I’m trying to be a good New Mexican during the COVID crisis. I am not hoarding ammo or TP. I do not gather with more than one neighbor and another dog. But I draw the line at long hair.
I am afraid to check in with my longtime hair cutter in Bernalillo. She’s shut down like everyone else. She just moved to a new shop with lower rent and, back at home, she’s holding down the fort with a mother and grandaughter. I don’t want to tell her that I have mail-ordered a pair of clippers.
My mother used to say she timed her sons’ haircuts according to behavior. When you started acting like a jerk, you were due for another crew cut. In the early days, the task was taken on by my father, a former Marine. I can still feel the weight of his giant paw clamping my head while he got gung ho with the clippers. I let my hair cutter decide things for me these days. I just hope she can hang on.
Good guy or miscreant, I never wanted to look like a rock star. I dug out an old pair of clippers that I had last used on my late Australian Shepherd, Cooper. I cleaned the blades but his heavy coat apparently wore the gizmo out. So, it was on to Amazon, although it appears clippers might be as much in demand as toiletries and firepower. It’s been a couple of weeks and the hair cutting thing still has not arrived. Fearful of the Prince Valiant look, I am not trying scissors.
As usual, though, my problems are small compared to the rest of the world. I watched Gov. Michelle Lujan Grisham’s news conference today on easing COVID-19 restrictions. But the easing does not apply to three counties in the northwest where many Native Americans live. The virus is rampant there.
I remembered the sunset photo I took from my back porch last night. It’s looking through the window of the Rio Puerco toward Zuni and the Navajo Nation, shot with a new iPhone from a mostly affluent Zip Code that has had just four cases of COVID-19.

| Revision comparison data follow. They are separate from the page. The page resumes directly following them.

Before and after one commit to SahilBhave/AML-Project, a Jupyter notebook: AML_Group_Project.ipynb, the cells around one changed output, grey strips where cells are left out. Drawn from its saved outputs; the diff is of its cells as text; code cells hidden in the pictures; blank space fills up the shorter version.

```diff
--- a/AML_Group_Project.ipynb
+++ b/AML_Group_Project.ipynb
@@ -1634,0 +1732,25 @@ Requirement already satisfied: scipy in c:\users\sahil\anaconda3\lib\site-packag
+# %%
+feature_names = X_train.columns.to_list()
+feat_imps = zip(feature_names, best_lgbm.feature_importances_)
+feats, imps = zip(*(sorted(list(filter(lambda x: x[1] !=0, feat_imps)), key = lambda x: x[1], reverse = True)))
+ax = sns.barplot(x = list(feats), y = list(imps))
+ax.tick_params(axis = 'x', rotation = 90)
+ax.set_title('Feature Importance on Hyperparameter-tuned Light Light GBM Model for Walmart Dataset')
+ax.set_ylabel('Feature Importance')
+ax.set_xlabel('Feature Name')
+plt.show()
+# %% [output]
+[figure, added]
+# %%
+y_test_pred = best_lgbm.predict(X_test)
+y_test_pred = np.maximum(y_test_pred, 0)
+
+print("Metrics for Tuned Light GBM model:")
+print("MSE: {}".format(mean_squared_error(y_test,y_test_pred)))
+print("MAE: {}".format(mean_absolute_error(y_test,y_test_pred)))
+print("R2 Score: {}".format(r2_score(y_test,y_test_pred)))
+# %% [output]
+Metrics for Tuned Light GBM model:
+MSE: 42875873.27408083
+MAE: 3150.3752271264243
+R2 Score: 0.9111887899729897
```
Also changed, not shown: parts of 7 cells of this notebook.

I still don’t know what folks are gonna do with all that ammo and TP.
Also at Dream Ranch: Easter Parade